BRIEF:
Out of the data below, copy every line with the string "BERTopic".
┌──
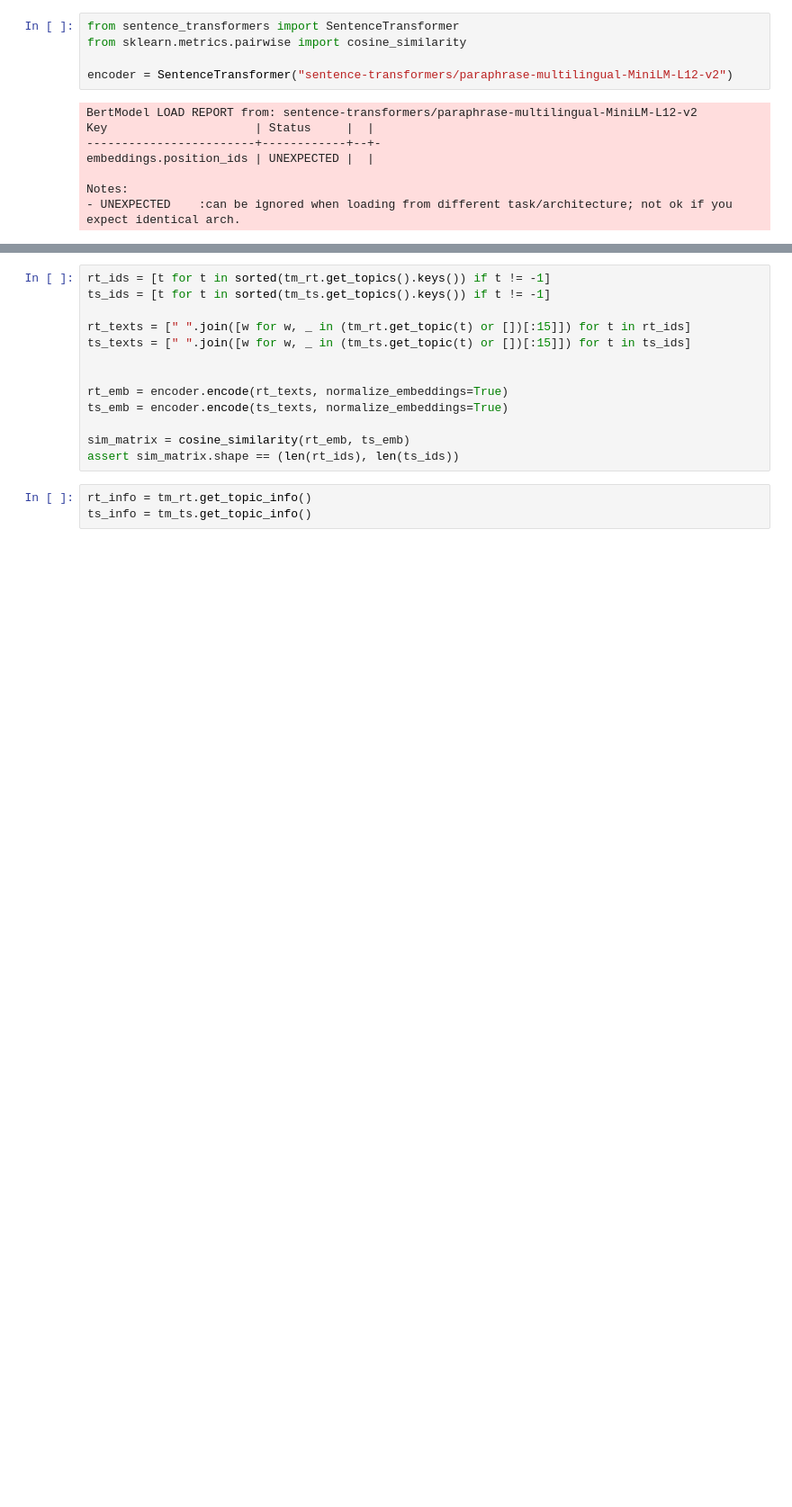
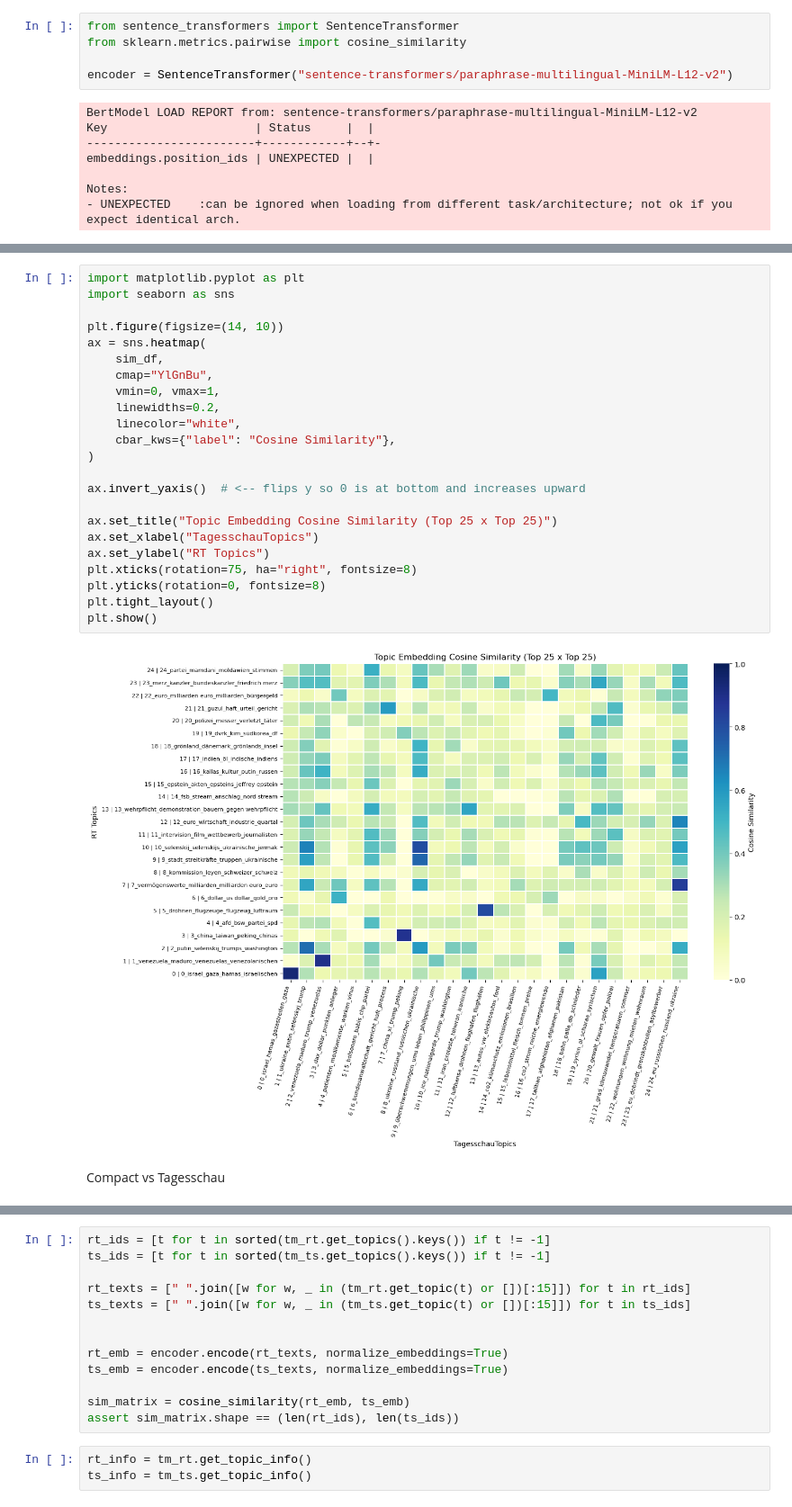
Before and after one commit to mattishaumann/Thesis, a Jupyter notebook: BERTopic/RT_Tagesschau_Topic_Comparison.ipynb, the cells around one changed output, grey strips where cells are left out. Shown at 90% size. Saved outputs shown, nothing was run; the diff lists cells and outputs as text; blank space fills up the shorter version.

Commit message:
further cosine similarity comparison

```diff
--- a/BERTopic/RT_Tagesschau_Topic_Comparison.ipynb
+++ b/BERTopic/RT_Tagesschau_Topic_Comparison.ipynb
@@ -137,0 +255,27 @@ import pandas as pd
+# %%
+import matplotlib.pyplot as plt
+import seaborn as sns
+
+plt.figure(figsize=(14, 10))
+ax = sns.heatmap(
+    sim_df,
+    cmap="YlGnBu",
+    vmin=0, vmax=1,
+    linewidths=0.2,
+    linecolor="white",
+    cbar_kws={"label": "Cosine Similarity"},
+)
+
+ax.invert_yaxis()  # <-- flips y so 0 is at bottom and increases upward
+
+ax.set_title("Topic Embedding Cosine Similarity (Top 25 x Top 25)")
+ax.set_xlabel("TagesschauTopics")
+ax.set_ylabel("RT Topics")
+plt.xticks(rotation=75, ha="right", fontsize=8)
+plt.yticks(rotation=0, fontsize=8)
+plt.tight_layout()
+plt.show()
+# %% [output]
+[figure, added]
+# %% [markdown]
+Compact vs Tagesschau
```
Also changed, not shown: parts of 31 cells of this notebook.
└──
RESULT OF THIS TASK:
Before and after one commit to mattishaumann/Thesis, a Jupyter notebook: BERTopic/RT_Tagesschau_Topic_Comparison.ipynb, the cells around one changed output, grey strips where cells are left out. Shown at 90% size. Saved outputs shown, nothing was run; the diff lists cells and outputs as text; blank space fills up the shorter version.
--- a/BERTopic/RT_Tagesschau_Topic_Comparison.ipynb
+++ b/BERTopic/RT_Tagesschau_Topic_Comparison.ipynb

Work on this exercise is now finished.